SUPPLIED RECORDS >>
▼

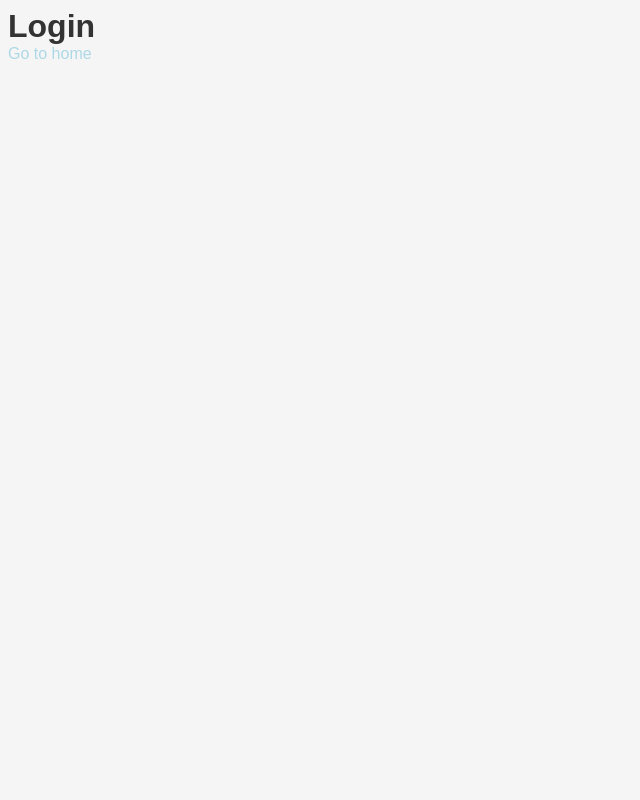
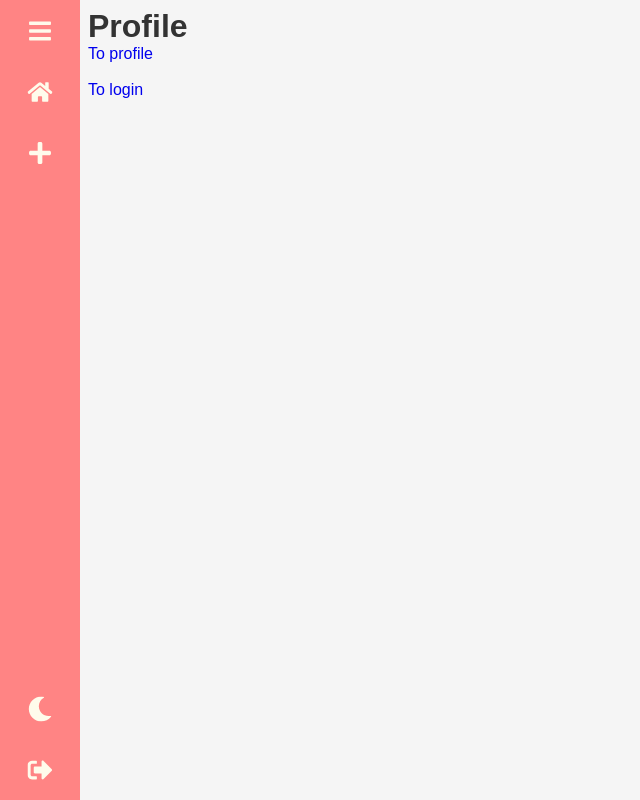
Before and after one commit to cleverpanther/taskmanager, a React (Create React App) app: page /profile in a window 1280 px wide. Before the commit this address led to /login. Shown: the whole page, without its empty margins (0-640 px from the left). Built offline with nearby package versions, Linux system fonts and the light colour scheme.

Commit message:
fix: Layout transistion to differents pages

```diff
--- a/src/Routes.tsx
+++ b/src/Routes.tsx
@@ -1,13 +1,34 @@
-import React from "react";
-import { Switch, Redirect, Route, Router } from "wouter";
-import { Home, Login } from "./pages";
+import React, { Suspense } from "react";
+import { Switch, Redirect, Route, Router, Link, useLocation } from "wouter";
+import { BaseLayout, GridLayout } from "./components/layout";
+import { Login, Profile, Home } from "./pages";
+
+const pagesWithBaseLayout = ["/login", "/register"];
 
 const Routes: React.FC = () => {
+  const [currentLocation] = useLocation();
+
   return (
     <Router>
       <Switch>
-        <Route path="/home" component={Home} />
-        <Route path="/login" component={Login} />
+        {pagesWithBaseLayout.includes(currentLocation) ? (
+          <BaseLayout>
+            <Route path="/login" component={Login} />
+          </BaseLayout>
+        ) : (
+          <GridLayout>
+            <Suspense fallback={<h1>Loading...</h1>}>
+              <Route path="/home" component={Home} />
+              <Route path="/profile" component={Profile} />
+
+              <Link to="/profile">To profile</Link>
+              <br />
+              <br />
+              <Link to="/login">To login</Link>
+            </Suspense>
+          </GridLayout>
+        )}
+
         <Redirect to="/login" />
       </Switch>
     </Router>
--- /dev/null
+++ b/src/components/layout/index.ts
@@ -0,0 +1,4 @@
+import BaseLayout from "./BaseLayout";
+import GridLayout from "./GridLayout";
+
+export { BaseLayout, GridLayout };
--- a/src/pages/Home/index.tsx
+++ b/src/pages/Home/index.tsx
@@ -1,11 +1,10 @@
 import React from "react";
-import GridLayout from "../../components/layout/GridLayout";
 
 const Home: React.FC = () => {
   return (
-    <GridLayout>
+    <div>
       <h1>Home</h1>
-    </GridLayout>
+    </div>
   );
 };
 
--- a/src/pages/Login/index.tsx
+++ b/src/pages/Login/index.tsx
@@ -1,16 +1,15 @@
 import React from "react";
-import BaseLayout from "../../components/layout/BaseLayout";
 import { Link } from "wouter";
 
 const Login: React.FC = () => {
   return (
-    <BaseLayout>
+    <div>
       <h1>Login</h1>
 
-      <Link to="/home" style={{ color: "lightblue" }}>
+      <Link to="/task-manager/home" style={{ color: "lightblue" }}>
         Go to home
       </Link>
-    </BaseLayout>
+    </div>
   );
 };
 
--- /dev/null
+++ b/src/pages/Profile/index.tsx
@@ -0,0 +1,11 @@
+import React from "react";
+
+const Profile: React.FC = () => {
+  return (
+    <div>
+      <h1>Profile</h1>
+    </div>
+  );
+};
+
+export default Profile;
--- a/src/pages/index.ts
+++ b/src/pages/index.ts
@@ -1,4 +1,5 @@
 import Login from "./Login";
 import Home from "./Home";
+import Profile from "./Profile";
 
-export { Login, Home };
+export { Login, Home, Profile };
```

▲

EXERCISE REQUIREMENTS >>
Output each line of the records exactly. Any picture is skipped.

REPLY >>
Before and after one commit to cleverpanther/taskmanager, a React (Create React App) app: page /profile in a window 1280 px wide. Before the commit this address led to /login. Shown: the whole page, without its empty margins (0-640 px from the left). Built offline with nearby package versions, Linux system fonts and the light colour scheme.

Commit message:
fix: Layout transistion to differents pages

```diff
--- a/src/Routes.tsx
+++ b/src/Routes.tsx
@@ -1,13 +1,34 @@
-import React from "react";
-import { Switch, Redirect, Route, Router } from "wouter";
-import { Home, Login } from "./pages";
+import React, { Suspense } from "react";
+import { Switch, Redirect, Route, Router, Link, useLocation } from "wouter";
+import { BaseLayout, GridLayout } from "./components/layout";
+import { Login, Profile, Home } from "./pages";
+
+const pagesWithBaseLayout = ["/login", "/register"];
 
 const Routes: React.FC = () => {
+  const [currentLocation] = useLocation();
+
   return (
     <Router>
       <Switch>
-        <Route path="/home" component={Home} />
-        <Route path="/login" component={Login} />
+        {pagesWithBaseLayout.includes(currentLocation) ? (
+          <BaseLayout>
+            <Route path="/login" component={Login} />
+          </BaseLayout>
+        ) : (
+          <GridLayout>
+            <Suspense fallback={<h1>Loading...</h1>}>
+              <Route path="/home" component={Home} />
+              <Route path="/profile" component={Profile} />
+
+              <Link to="/profile">To profile</Link>
+              <br />
+              <br />
+              <Link to="/login">To login</Link>
+            </Suspense>
+          </GridLayout>
+        )}
+
         <Redirect to="/login" />
       </Switch>
     </Router>
--- /dev/null
+++ b/src/components/layout/index.ts
@@ -0,0 +1,4 @@
+import BaseLayout from "./BaseLayout";
+import GridLayout from "./GridLayout";
+
+export { BaseLayout, GridLayout };
--- a/src/pages/Home/index.tsx
+++ b/src/pages/Home/index.tsx
@@ -1,11 +1,10 @@
 import React from "react";
-import GridLayout from "../../components/layout/GridLayout";
 
 const Home: React.FC = () => {
   return (
-    <GridLayout>
+    <div>
       <h1>Home</h1>
-    </GridLayout>
+    </div>
   );
 };
 
--- a/src/pages/Login/index.tsx
+++ b/src/pages/Login/index.tsx
@@ -1,16 +1,15 @@
 import React from "react";
-import BaseLayout from "../../components/layout/BaseLayout";
 import { Link } from "wouter";
 
 const Login: React.FC = () => {
   return (
-    <BaseLayout>
+    <div>
       <h1>Login</h1>
 
-      <Link to="/home" style={{ color: "lightblue" }}>
+      <Link to="/task-manager/home" style={{ color: "lightblue" }}>
         Go to home
       </Link>
-    </BaseLayout>
+    </div>
   );
 };
 
--- /dev/null
+++ b/src/pages/Profile/index.tsx
@@ -0,0 +1,11 @@
+import React from "react";
+
+const Profile: React.FC = () => {
+  return (
+    <div>
+      <h1>Profile</h1>
+    </div>
+  );
+};
+
+export default Profile;
--- a/src/pages/index.ts
+++ b/src/pages/index.ts
@@ -1,4 +1,5 @@
 import Login from "./Login";
 import Home from "./Home";
+import Profile from "./Profile";
 
-export { Login, Home };
+export { Login, Home, Profile };
```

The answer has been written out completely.